[T]he promotion abroad of American art and letters after 1946 required a delicate form of intrigue between private institutions and government agencies. The more radical or modernist the art and letters, the more covert the government’s participation needed to be. The State Department and the U.S.I.A. could send “Oklahoma!” around the world (and did), but they could not very comfortably arrange emergency funding to keep Partisan Review afloat, as the C.I.A. seems to have done in 1953, or promote a style of avant-garde painting offensive to congressional tastes. The revelation about Encounter was part of a general exposure of the considerable extent to which the C.I.A., by means of dummy foundations and front organizations such as the Congress for Cultural Freedom, headquartered in Berlin, had subsidized and promoted activities that it calculated to be anti-Soviet. The fall-out was unpleasant. Many of the writers and editors associated with Encounter claimed that they had had no idea about the man behind the curtain; these people looked like dupes. Others claimed that “everyone knew”; these looked like the people Julien Benda warned about in “The Treason of the Intellectuals.” A shadow of suspicion fell over everything that might have elicited the interest and assistance of the C.I.A., and one of those things was Abstract Expressionism.

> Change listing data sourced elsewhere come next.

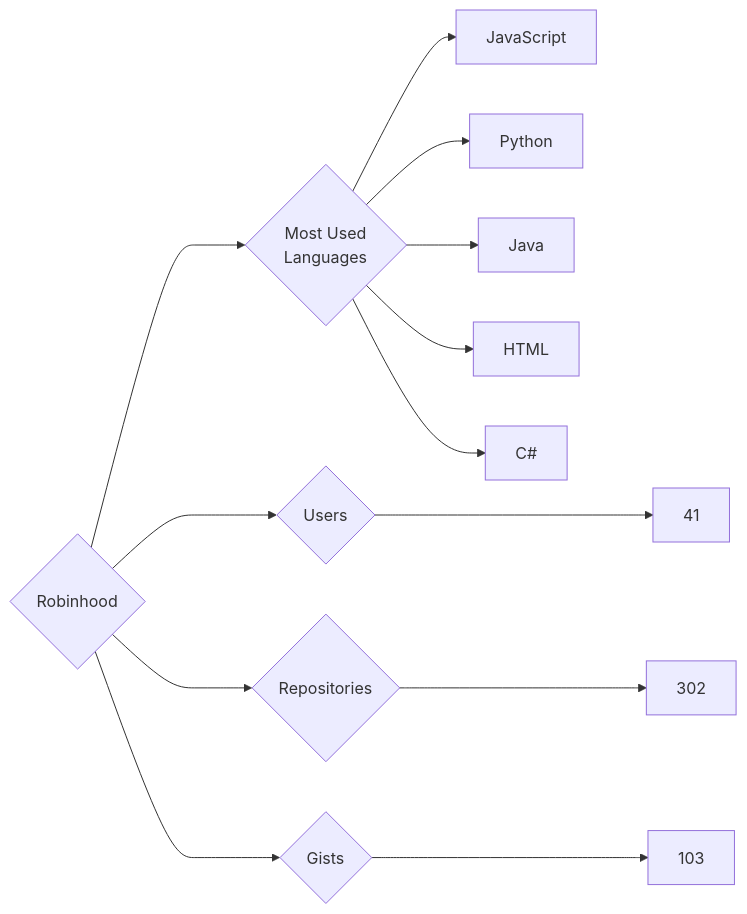
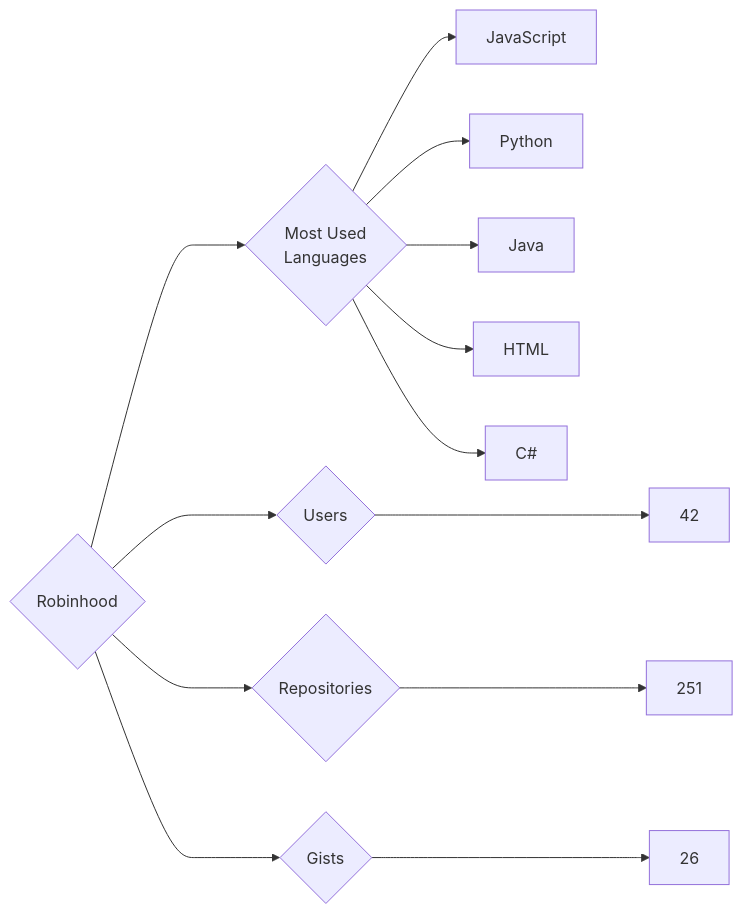
Before and after one commit to trickest/insiders: the diagram in targets/Robinhood/README.md, drawn with Mermaid. The commit also changed 939 other files, not shown here.

````diff
--- a/targets/Robinhood/README.md
+++ b/targets/Robinhood/README.md
@@ -3,13 +3,13 @@
 ```mermaid
 graph LR
 COMPANY_NAME{Robinhood}
-COMPANY_NAME ---> U{Users} ---> UN[41]
-COMPANY_NAME ---> R{Repositories} ---> RN[302]
-COMPANY_NAME ---> G{Gists} ---> GN[103]
+COMPANY_NAME ---> U{Users} ---> UN[42]
+COMPANY_NAME ---> R{Repositories} ---> RN[251]
+COMPANY_NAME ---> G{Gists} ---> GN[26]
 COMPANY_NAME ---> ML{Most Used<br>Languages}
 ML --> JavaScript[JavaScript]
 ML --> Python[Python]
 ML --> Java[Java]
 ML --> HTML[HTML]
 ML --> C#[C#]
 ```
````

What would have been the geopolitical uses of abstraction? The theory, as it was proposed in articles published in Artforum and other journals in the nineteen-seventies, and then elaborated in Serge Guilbaut’s “How New York Stole the Idea of Modern Art” (1983) and Frances Stonor Saunders’s “The Cultural Cold War” (1999), is that abstract painting was an ideal propaganda tool. It was avant-garde, the product of an advanced civilization. In contrast to Soviet painting, it was neither representational nor didactic. It could be understood as pure painting—art absorbed by its own possibilities, experiments in color and form. Or it could be understood as pure expression—a “school” in which every artist had a unique signature. A Pollock looked nothing like a Rothko, which looked nothing like a Gorky or a Kline. Either way, Abstract Expressionism stood for autonomy: the autonomy of art, freed from its obligation to represent the world, or the freedom of the individual—just the principles that the United States was defending in the worldwide struggle. Art critics therefore developed apolitical modes of appreciation and evaluation, emphasizing the formal rigor or the existentialist drama of the paintings; and the Museum of Modern Art favored Abstract Expressionists in its purchases and international exhibitions, at the expense of art whose politics might have been problematic—the kind of naturalist art, for example, that was featured in the “Advancing American Art” exhibition. But the C.I.A. lurked in the shadows. It turned out that a Pollock had a politics.